I have already mentioned in the previous posts this point : that ‘association’ is the key to creativity. When you look at examples for innovation, you would find a lot of them pointing to ‘association’. A self cleaning glass inspired by lotus leaves is a good example. If you need a famous one, you have the benzene ring. Steve jobs came up with the idea of fonts while doing some calligraphy lessons. In each of these cases, there was an association of two things which brought forth a new fresh idea.
You can find ‘association’ as a key element in many creative works, especially literary and visual forms. And needless to say, for those logical minds, there is this technique called ‘forced association’ – yes you don’t need to have the art of associating, but put yourself through a technique and you might hit upon something brilliant. To be frank, like most of the other systematic innovation techniques which try to force the mind to do something different, I have not really seen this produce anything really creative. It is interesting for people who have been using mind in a specific way to do something like this, but I firmly belive that we cannot imitate a creative mind.
There are people who can spontaneously tell a joke or a phrase or an incident which is not just relevant for the situation, but sometimes brings a totally different perspective. This is a classical example of ‘association’. Here is an example:
Few of us settled down around a table with a plate of chats and coffee each in our office (for those who do not know, a chat is typical Indian snack which is typically a mixture of potato pieces, crispy fried bread, gram bean , yoghurt and some spicy masala powders. None of them are eatable individually, but a chat is usually very tasty (You can find some receipies here)) We were hungry, but as we began eating it, everyone looked at each other. It didn’t taste great. But no one spoke anything.
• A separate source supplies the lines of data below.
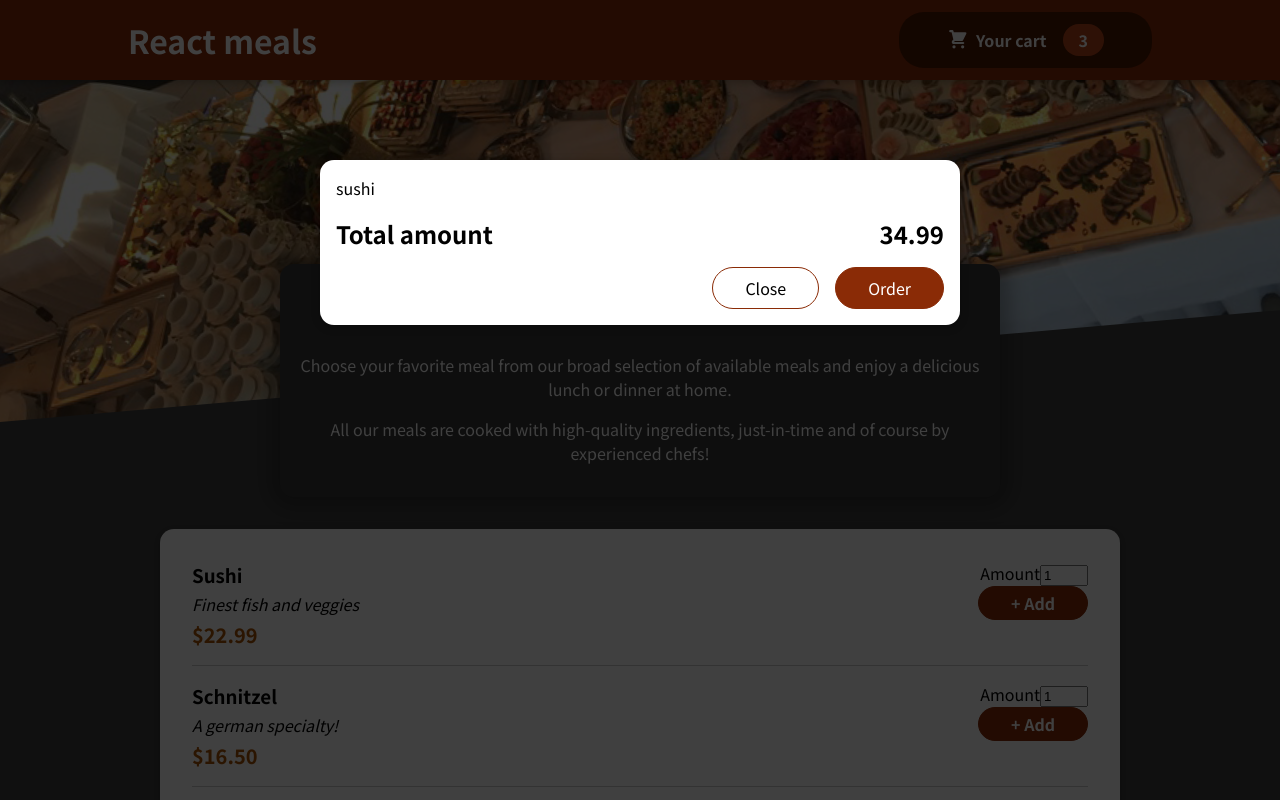
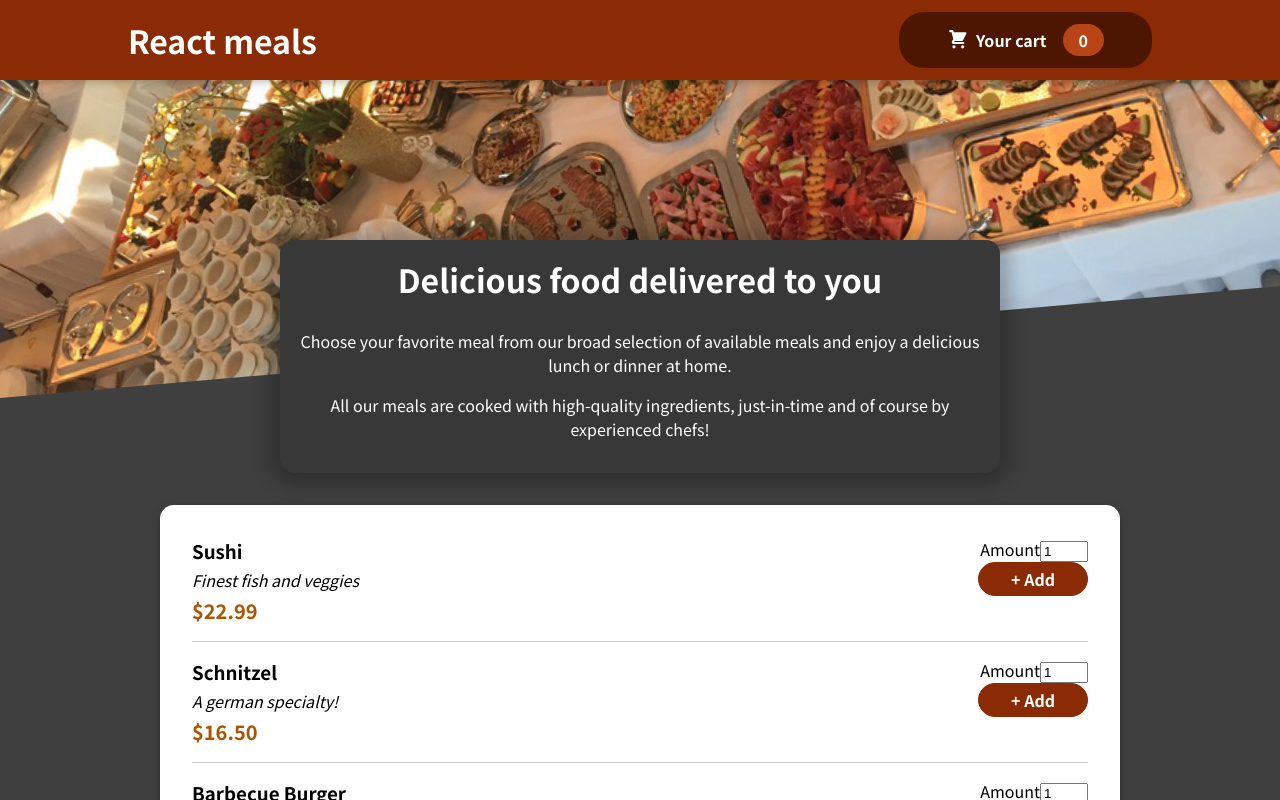
Before and after one commit to raimondas-27/react_meal_order_project, a React (Create React App) app: page / in a window 1280 px wide. Shown: the top 800 px of the page. Built offline with nearby package versions, Linux system fonts and the light colour scheme.

Commit message:
add item to cart action, reducer function add case almost handled

```diff
--- a/src/App.js
+++ b/src/App.js
@@ -2,17 +2,29 @@
 import Header from "./components/Layout/Header";
 import Meals from "./components/Meals/Meals";
 import Cart from "./components/Cart/Cart";
+import { useState } from "react";
+import CartProvider from "./store/CartProvider";
+
 
 function App() {
-   return (
-       <div className="App">
-          <Cart/>
-          <Header/>
-          <main>
-             <Meals/>
-          </main>
-       </div>
-   );
+  const [cartIsShown, setCartIsShown] = useState(false);
+
+  const showCartHandler = () => {
+    setCartIsShown(true);
+  };
+  const hideCartHandler = () => {
+    setCartIsShown(false);
+  };
+
+  return (
+    <CartProvider>
+      {cartIsShown && <Cart onClose={hideCartHandler} />}
+      <Header onShowCart={showCartHandler} />
+      <main>
+        <Meals />
+      </main>
+    </CartProvider>
+  );
 }
 
 export default App;
--- a/src/components/Cart/Cart.js
+++ b/src/components/Cart/Cart.js
@@ -17,7 +17,7 @@
        .map((item) => <li key={item.id}> {item.name} </li>)
 
    return (
-       <Modal>
+       <Modal onClose={props.onClose}>
           <ul className={classes["cart-items"]}>
              {cartItems}
           </ul>
@@ -26,7 +26,7 @@
              <span> 34.99</span>
           </div>
           <div className={classes.actions}>
-             <button className={classes["button__alt"]}>
+             <button onClick={props.onClose} className={classes["button__alt"]}>
                 Close
              </button>
              <button className={classes.button}>
--- a/src/components/Layout/Header.js
+++ b/src/components/Layout/Header.js
@@ -8,7 +8,7 @@
        <div>
           <header className={classes.header}>
              <h1> React meals</h1>
-             <HeaderCartButton/>
+             <HeaderCartButton onClick={props.onShowCart}/>
           </header>
           <div className={classes["main-image"]}>
              <img src={mealsImage} alt="table full of food"/>
--- a/src/components/Layout/HeaderCartButton.js
+++ b/src/components/Layout/HeaderCartButton.js
@@ -1,16 +1,20 @@
-import React, {useState, useEffect} from "react";
+import React, {useState, useEffect, useContext} from "react";
 import CartIcon from "../Cart/CartIcon";
 import classes from "./HeaderCartButton.module.css"
-
+import CartContext from "../../store/cart-context";
 
 const HeaderCartButton = (props) => {
+
+   const cartCtx = useContext(CartContext)
+   const numberOfCartItems = cartCtx.items.length;
+
    return (
-       <button className={classes.button}>
+       <button onClick={props.onClick} className={classes.button}>
           <span className={classes.icon}>
              <CartIcon/>
           </span>
           <span> Your cart</span>
-          <span className={classes.badge}> 3 </span>
+          <span className={classes.badge}> {numberOfCartItems} </span>
        </button>
    )
 }
--- a/src/components/UI/Modal.js
+++ b/src/components/UI/Modal.js
@@ -4,7 +4,7 @@
 
 const BackDrop = (props) => {
    return (
-       <div className={classes.backdrop}></div>
+       <div onClick={props.onClose} className={classes.backdrop}></div>
    )
 }
 
@@ -24,7 +24,7 @@
 const Modal = (props) => {
    return (
        <React.Fragment>
-          {ReactDOM.createPortal(<BackDrop/>, portalEL)};
+          {ReactDOM.createPortal(<BackDrop onClose={props.onClose} />, portalEL)};
           {/*<BackDrop/>*/}
           {ReactDOM.createPortal(<ModalOverlay> {props.children} </ModalOverlay>, portalEL)};
           {/*<ModalOverlay> {props.children} </ModalOverlay>*/}
--- /dev/null
+++ b/src/store/CartProvider.js
@@ -0,0 +1,53 @@
+import CartContext from "./cart-context";
+import React, {useReducer} from "react";
+
+
+const defaultCartState = {
+   items: [],
+   totalAmount: 0,
+}
+
+const cartReducer = (state, action) => {
+   switch (action.type) {
+      case "ADD" :
+
+         const {item} = action;
+
+         const updatedItems = [...state.items, item];
+         const updatedAmount = state.totalAmount + item.price * item.amount
+         return {
+            items: updatedItems,
+            totalAmount: updatedAmount,
+         };
+      case "REMOVE" :
+         throw new Error("remove item not completed");
+      default:
+         return state;
+   }
+}
+
+
+const CartProvider = (props) => {
+   const [cartState, dispatchCartAction] = useReducer(cartReducer, defaultCartState);
+   const addItemToCartHandler = (item) => {
+      dispatchCartAction({type: "ADD", item: item})
+   };
+   const removeItemFromCartHandler = (id) => {
+      dispatchCartAction({type: "REMOVE", id: id})
+   };
+
+   const cartContext = {
+      items: cartState.items,
+      totalAmount: cartState.totalAmount,
+      addItem: addItemToCartHandler,
+      removeItem: removeItemFromCartHandler,
+   };
+
+   return (
+       <CartContext.Provider value={cartContext}>
+          {props.children}
+       </CartContext.Provider>
+   );
+};
+
+export default CartProvider;
--- /dev/null
+++ b/src/store/cart-context.js
@@ -0,0 +1,11 @@
+import React from 'react'
+
+const CartContext = React.createContext({
+    items: [],
+    totalAmount: 0,
+    addItem: (item) => {},
+    removeItem: (id) => {},
+})
+CartContext.displayName = 'CartContext'
+
+export default CartContext
```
There was a total silence for a short while. Then someone said softly “A committee is a group of people who cannot do anything alone and then they come together to find that even then they cannot do anything”. Everyone burst out laughing.
You can see , what he said contained the essence of the situation.
But this is not that easy, because the way different people associate differs drastically. Here is another example:
I was talking to a colleague about what is called ‘cognitive dissonance’. Another friend of mine joined us in the conversation. To explain the meaning of ‘cognitive dissonance’ I told him the following example – Imagine you walking past a beggar on the street. One part of your mind says – be compassionate, give him something. But the other part says – no, you are encouraging begging. Now you have two conflicting thoughts simultaneously in the mind and you do something to escape from this uncomfortable situation- like walking fast. My colleagues smiled; he had got what I was telling. Then my friend said – you know what Swami Vivekananda said about begging?….
It is evident that associations happen at different levels : words, rhymes, shapes etc to begin with are common and easy. But what is tough are associating by patterns, deeper meanings etc. And the latter plays a key role in creativity.
Is there something that helps you associate things better? Yes. You associate things when you are present, when you perceive something wholly without thinking. And this happens in the lives of any creative people, there are times they come across a trigger that is potent enough to unfold something great in them. And the creative people spent enormous time in fact in search of these triggers.
Will continue in the next posts..